"The Miracle Worker" Is A Timeless Classic Of Teaching Others And Overcoming Obstacles

Feb 14, 2014

Photograph of Helen Keller at age 8 with her tutor Anne Sullivan on vacation in Brewster, Cape Cod, Massachusetts. Sullivan moved in with the Kellers in 1887, and began a teacher-pupil relationship that would last five decades.
Credit New England Historical Society

Before she was known as an author, a humanitarian, a champion for women's rights, and advocate for the deaf and blind, Helen Keller was a bit of a tyrant.

She lost her vision and hearing she was two. This left her parents unable to effectively communicate with her and handle her constant outbursts.

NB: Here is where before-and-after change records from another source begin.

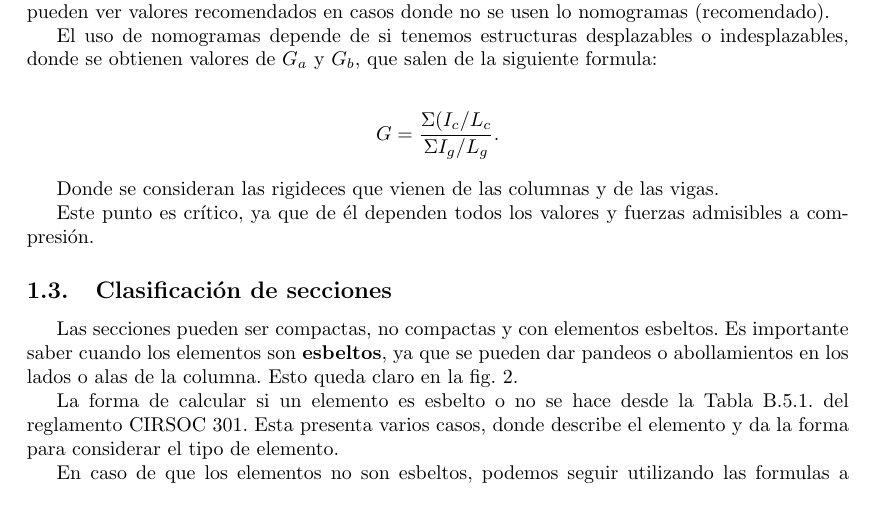
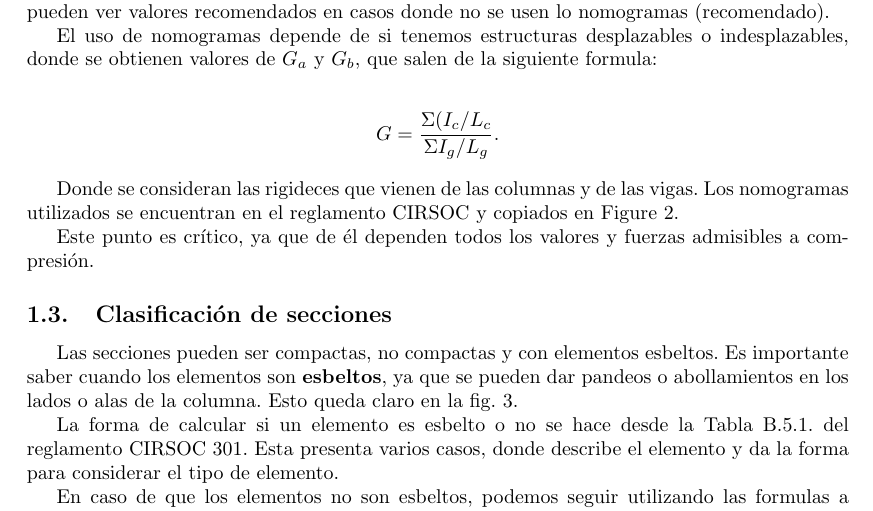
Before and after one commit to CalvoUTN/facultad, a LaTeX document (construcciones-metalicas/clases/20210419.tex): part of page 1 of 3 before the commit and part of page 1 of 2 after it, cut so that both start at the same text. Compiled offline with pdfLaTeX.

Commit message:
Ampliar cálculo de K

```diff
--- a/construcciones-metalicas/clases/20210419.tex
+++ b/construcciones-metalicas/clases/20210419.tex
@@ -58,4 +58,6 @@ donde se obtienen valores de $G_a$ y  $G_b$, que salen de la siguiente formula:
   G = \frac{\Sigma (I_c / L_c}{\Sigma I_g / L_g}
 .\end{align*}
 
-Donde se consideran las rigideces que vienen de las columnas y de las vigas.
+Donde se consideran las rigideces que vienen de las columnas y de las vigas. Los
+nomogramas utilizados se encuentran en el reglamento CIRSOC y copiados en
+\Cref{fig:nomogramas}.
@@ -62,3 +69,5 @@ Donde se consideran las rigideces que vienen de las columnas y de las vigas.
+  \label{fig:nomogramas}
+\end{figure}
 
 Este punto es crítico, ya que de él dependen todos los valores y fuerzas admisibles
 a compresión.
```
Also changed, not shown: construcciones-metalicas/clases/20210419.tex (7 more changed lines).
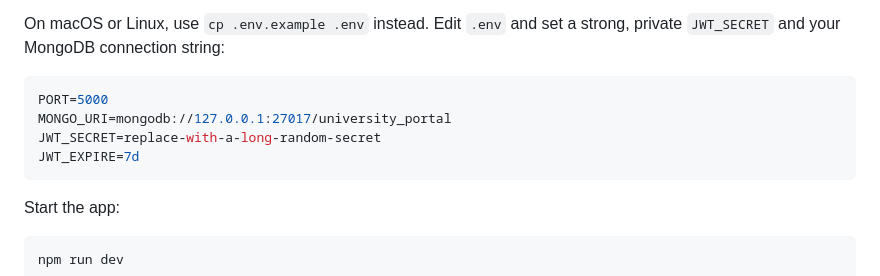
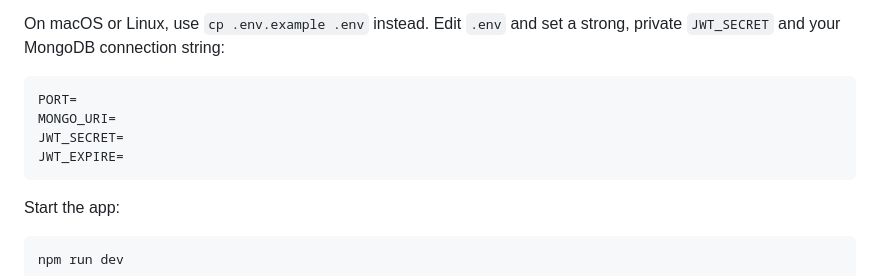
Before and after one commit to 1-Samra-Khan/UniVoice, a Markdown page: README.md, the part around the change. Drawn GitHub-style.

````diff
--- a/README.md
+++ b/README.md
@@ -93,10 +93,10 @@ Copy-Item .env.example .env
 On macOS or Linux, use `cp .env.example .env` instead. Edit `.env` and set a strong, private `JWT_SECRET` and your MongoDB connection string:
 
 ```env
-PORT=5000
-MONGO_URI=mongodb://127.0.0.1:27017/university_portal
-JWT_SECRET=replace-with-a-long-random-secret
-JWT_EXPIRE=7d
+PORT=
+MONGO_URI=
+JWT_SECRET=
+JWT_EXPIRE=
 ```
 
 Start the app:
````
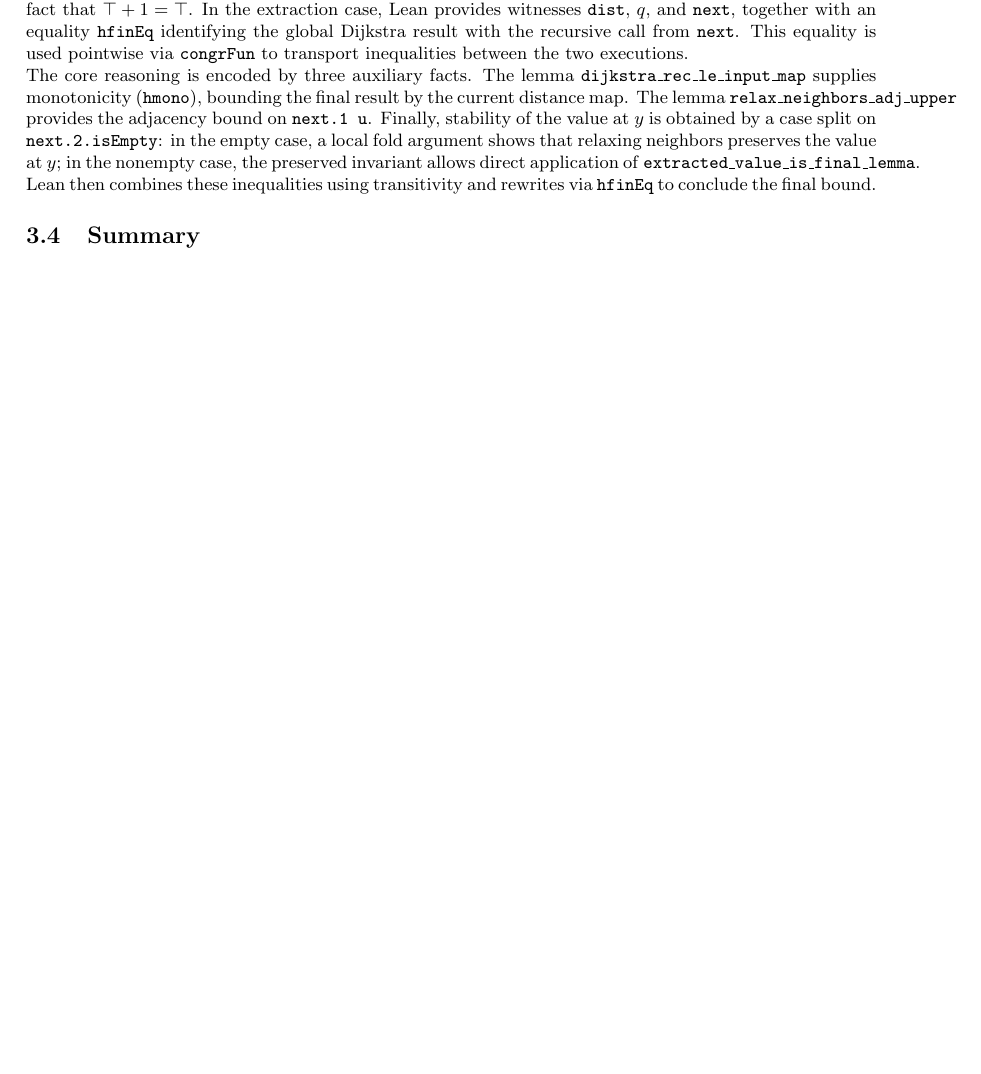
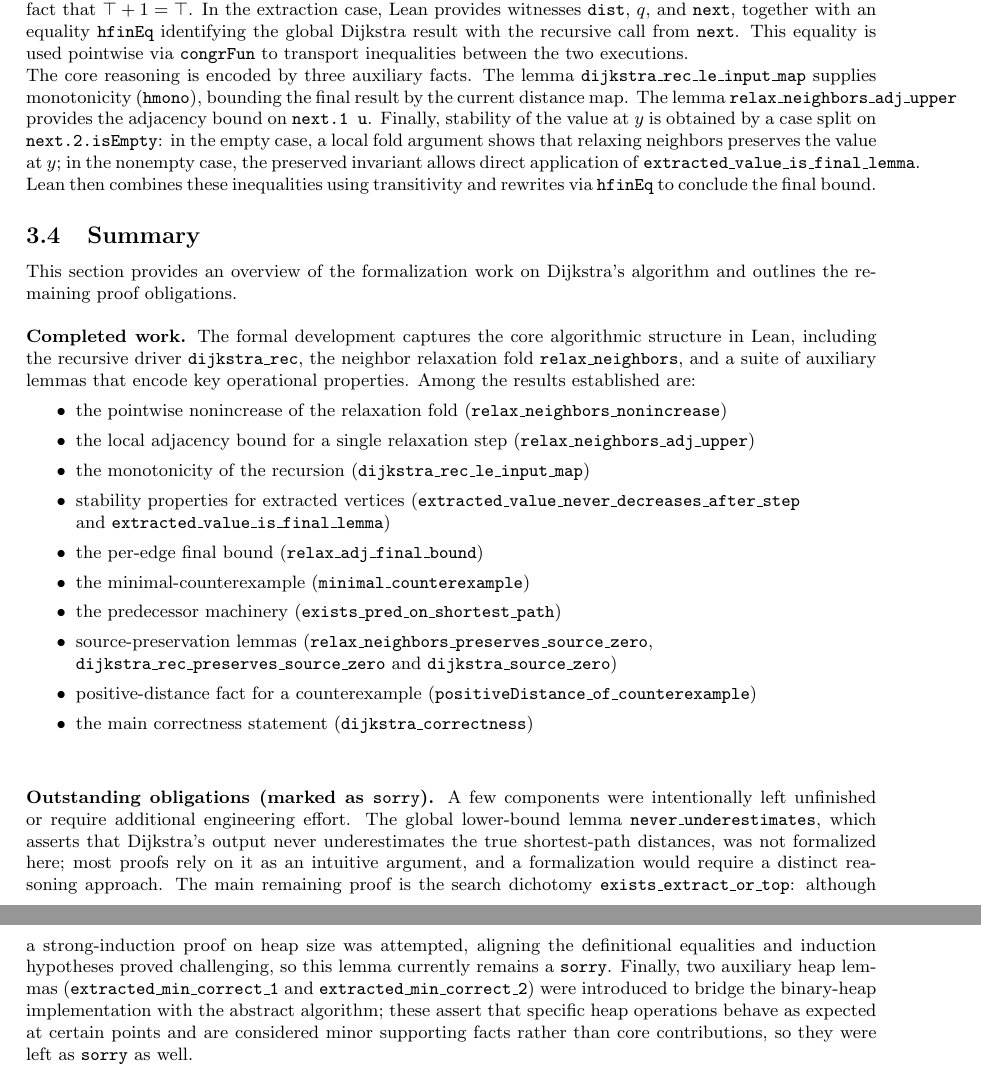
Before and after one commit to sonjajoost/FAA-project-report, a LaTeX document (report.tex): part of page 14 of 15 before the commit and two parts of pages 15 and 16 of 17 after it, the two joined at a grey line, cut so that both start at the same text, the shorter picture padded with empty space. Compiled offline with pdfLaTeX.

Commit message:
make introduction longer

```diff
--- a/report.tex
+++ b/report.tex
@@ -592,6 +591,25 @@ The core reasoning is encoded by three auxiliary facts. The lemma \texttt{dijkst
 
 
 \subsection{Summary}
+This section provides an overview of the formalization work on Dijkstra's algorithm and outlines the remaining proof obligations.\\
+
+\textbf{Completed work.} The formal development captures the core algorithmic structure in Lean, including the recursive driver \texttt{dijkstra\_rec}, the neighbor relaxation fold \texttt{relax\_neighbors}, and a suite of auxiliary lemmas that encode key operational properties. Among the results established are:
+\begin{itemize}
+  \item the pointwise nonincrease of the relaxation fold (\texttt{relax\_neighbors\_nonincrease})
+  \item the local adjacency bound for a single relaxation step (\texttt{relax\_neighbors\_adj\_upper})
+  \item the monotonicity of the recursion (\texttt{dijkstra\_rec\_le\_input\_map})
+  \item stability properties for extracted vertices (\texttt{extracted\_value\_never\_decreases\_after\_step} \\and \texttt{extracted\_value\_is\_final\_lemma})
+  \item the per-edge final bound (\texttt{relax\_adj\_final\_bound})
+  \item the minimal-counterexample (\texttt{minimal\_counterexample})
+  \item the predecessor machinery (\texttt{exists\_pred\_on\_shortest\_path})
+  \item source-preservation lemmas (\texttt{relax\_neighbors\_preserves\_source\_zero}, \\\texttt{dijkstra\_rec\_preserves\_source\_zero} and \texttt{dijkstra\_source\_zero})
+  \item positive-distance fact for a counterexample (\texttt{positiveDistance\_of\_counterexample})
+  \item the main correctness statement (\texttt{dijkstra\_correctness})
+\end{itemize}
+\,\\
+
+\textbf{Outstanding obligations (marked as \texttt{sorry}).} A few components were intentionally left unfinished or require additional engineering effort. The global lower-bound lemma \texttt{never\_underestimates}, which asserts that Dijkstra's output never underestimates the true shortest-path distances, was not formalized here; most proofs rely on it as an intuitive argument, and a formalization would require a distinct reasoning approach. The main remaining proof is the search dichotomy \texttt{exists\_extract\_or\_top}: although a strong-induction proof on heap size was attempted, aligning the definitional equalities and induction hypotheses proved challenging, so this lemma currently remains a \texttt{sorry}. Finally, two auxiliary heap lemmas (\texttt{extracted\_min\_correct\_1} and \texttt{extracted\_min\_correct\_2}) were introduced to bridge the binary-heap implementation with the abstract algorithm; these assert that specific heap operations behave as expected at certain points and are considered minor supporting facts rather than core contributions, so they were left as \texttt{sorry} as well.
+
 
 
 \newpage
```
Also changed, not shown: report.pdf, report.tex (3 more changed lines).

Following tip of telephone inventor Alexander Graham Bell, the Kellers visited the Perkins Institute of the Blind, where they found Anne Sullivan.  

The start of what would be a five-decade teacher-pupil relationship was made into the play "The Miracle Worker," the latest production to be performed at Kalamazoo Civic Theatre.

"She had done all the readings, she had been through all the teachings, and she was going to teach this child language, and I think when she got thrown into it - her whole world turned apart and she says many times in this show [that] she doesn't know what to do," says Sara Raddis, who stars as Anne Sullivan.  Sullivan was only twenty years old when she moved in with the family in 1887. "Her one focus and belief is that no person should be kept in this darkness and not be able to communicate with the outside world."

By signing words into her hand, Keller was able to figure out that each object had a name connected to it. The lightbulb moment sent Keller on a lifelong affair with learning as much as she could.

"I think this play reminds us that there's something more than just seeing and hearing and speaking - that there are other ways that we can experience the world, other ways that we communicate with each other - through smell, through touch - and that maybe we shouldn't be so shortsighted to think that seeing puts you in one category or another in the way in which you view the world," says managing director Kristen

In the six decades that have followed since the original script was written, deaf and blind people have made strides that were unfathomable in Helen Keller's time. But Chesak feels the play's overarching message of overcoming limitations is one that still resonates today.

"These two people - if they had just given up and decided 'I can't communicate like everyone else' - then what would have happened? And that really is how I have approached this play."

"The Miracle Worker' will be performed at the Kalamazoo Civic Theatre until March 1.